------ Input data ------

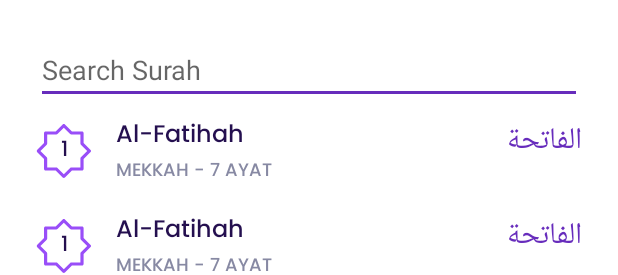
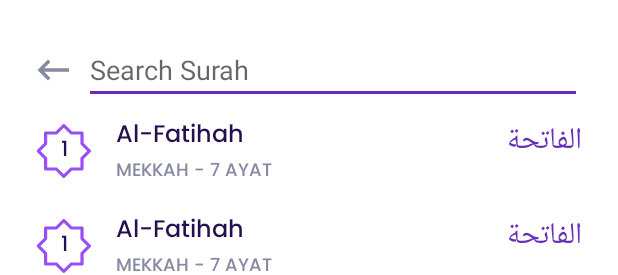
Before and after one commit to galihif/My-Quran, an Android app: the layout activity_search.xml on its own in the app's theme, with its tools: preview values and no code run, on a phone screen of 412 x 824 dp. Shown: the top 275 px of the screen. Run offline under Robolectric (Android 15) with nearby library versions, the phone set to English and light mode, and no system bars; Roboto replaces fonts that are not available here.

Commit message:
add back button

```diff
--- a/app/src/main/java/com/giftech/myquran/ui/search/SearchActivity.kt
+++ b/app/src/main/java/com/giftech/myquran/ui/search/SearchActivity.kt
@@ -23,21 +23,22 @@ class SearchActivity : AppCompatActivity() {
 
         binding.etSearch.requestFocus()
 
-
-
         binding.etSearch.addTextChangedListener(object : TextWatcher {
             override fun afterTextChanged(s: Editable?) {
                 viewmodel.getSurahByName(s.toString()).observe(this@SearchActivity, {res ->
                     adapter.setList(res)
                 })
             }
-
             override fun beforeTextChanged(s: CharSequence?, start: Int, count: Int, after: Int) {
             }
 
             override fun onTextChanged(s: CharSequence?, start: Int, before: Int, count: Int) {
             }
         })
+
+        binding.btnBack.setOnClickListener {
+            onBackPressed()
+        }
 
         with(binding.rvSurah){
             this.layoutManager = LinearLayoutManager(context)
--- a/app/src/main/res/layout/activity_search.xml
+++ b/app/src/main/res/layout/activity_search.xml
@@ -7,15 +7,31 @@
     android:padding="24dp"
     tools:context=".ui.search.SearchActivity">
 
-    <EditText
-        android:id="@+id/et_search"
+
+    <LinearLayout
+        android:id="@+id/linearLayout2"
         android:layout_width="match_parent"
         android:layout_height="wrap_content"
-        android:hint="@string/search_surah"
-        android:backgroundTint="@color/purple_500"
+        android:orientation="horizontal"
+        android:gravity="center_vertical"
         app:layout_constraintEnd_toEndOf="parent"
         app:layout_constraintStart_toStartOf="parent"
-        app:layout_constraintTop_toTopOf="parent" />
+        app:layout_constraintTop_toTopOf="parent">
+
+        <ImageView
+            android:id="@+id/btn_back"
+            android:layout_width="wrap_content"
+            android:layout_height="wrap_content"
+            android:src="@drawable/ic_back"/>
+
+        <EditText
+            android:id="@+id/et_search"
+            android:layout_width="match_parent"
+            android:layout_height="wrap_content"
+            android:layout_marginStart="8dp"
+            android:backgroundTint="@color/purple_500"
+            android:hint="@string/search_surah" />
+    </LinearLayout>
 
     <androidx.recyclerview.widget.RecyclerView
         android:id="@+id/rv_surah"
@@ -23,7 +39,7 @@
         android:layout_height="wrap_content"
         app:layout_constraintEnd_toEndOf="parent"
         app:layout_constraintStart_toStartOf="parent"
-        app:layout_constraintTop_toBottomOf="@+id/et_search"
+        app:layout_constraintTop_toBottomOf="@+id/linearLayout2"
         tools:listitem="@layout/item_surah" />
 
 </androidx.constraintlayout.widget.ConstraintLayout>
```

------

Your objective: Could you give all of the data again exactly as written, omitting any pictures?

Answer to this exercise:
Before and after one commit to galihif/My-Quran, an Android app: the layout activity_search.xml on its own in the app's theme, with its tools: preview values and no code run, on a phone screen of 412 x 824 dp. Shown: the top 275 px of the screen. Run offline under Robolectric (Android 15) with nearby library versions, the phone set to English and light mode, and no system bars; Roboto replaces fonts that are not available here.

Commit message:
add back button

```diff
--- a/app/src/main/java/com/giftech/myquran/ui/search/SearchActivity.kt
+++ b/app/src/main/java/com/giftech/myquran/ui/search/SearchActivity.kt
@@ -23,21 +23,22 @@ class SearchActivity : AppCompatActivity() {
 
         binding.etSearch.requestFocus()
 
-
-
         binding.etSearch.addTextChangedListener(object : TextWatcher {
             override fun afterTextChanged(s: Editable?) {
                 viewmodel.getSurahByName(s.toString()).observe(this@SearchActivity, {res ->
                     adapter.setList(res)
                 })
             }
-
             override fun beforeTextChanged(s: CharSequence?, start: Int, count: Int, after: Int) {
             }
 
             override fun onTextChanged(s: CharSequence?, start: Int, before: Int, count: Int) {
             }
         })
+
+        binding.btnBack.setOnClickListener {
+            onBackPressed()
+        }
 
         with(binding.rvSurah){
             this.layoutManager = LinearLayoutManager(context)
--- a/app/src/main/res/layout/activity_search.xml
+++ b/app/src/main/res/layout/activity_search.xml
@@ -7,15 +7,31 @@
     android:padding="24dp"
     tools:context=".ui.search.SearchActivity">
 
-    <EditText
-        android:id="@+id/et_search"
+
+    <LinearLayout
+        android:id="@+id/linearLayout2"
         android:layout_width="match_parent"
         android:layout_height="wrap_content"
-        android:hint="@string/search_surah"
-        android:backgroundTint="@color/purple_500"
+        android:orientation="horizontal"
+        android:gravity="center_vertical"
         app:layout_constraintEnd_toEndOf="parent"
         app:layout_constraintStart_toStartOf="parent"
-        app:layout_constraintTop_toTopOf="parent" />
+        app:layout_constraintTop_toTopOf="parent">
+
+        <ImageView
+            android:id="@+id/btn_back"
+            android:layout_width="wrap_content"
+            android:layout_height="wrap_content"
+            android:src="@drawable/ic_back"/>
+
+        <EditText
+            android:id="@+id/et_search"
+            android:layout_width="match_parent"
+            android:layout_height="wrap_content"
+            android:layout_marginStart="8dp"
+            android:backgroundTint="@color/purple_500"
+            android:hint="@string/search_surah" />
+    </LinearLayout>
 
     <androidx.recyclerview.widget.RecyclerView
         android:id="@+id/rv_surah"
@@ -23,7 +39,7 @@
         android:layout_height="wrap_content"
         app:layout_constraintEnd_toEndOf="parent"
         app:layout_constraintStart_toStartOf="parent"
-        app:layout_constraintTop_toBottomOf="@+id/et_search"
+        app:layout_constraintTop_toBottomOf="@+id/linearLayout2"
         tools:listitem="@layout/item_surah" />
 
 </androidx.constraintlayout.widget.ConstraintLayout>
```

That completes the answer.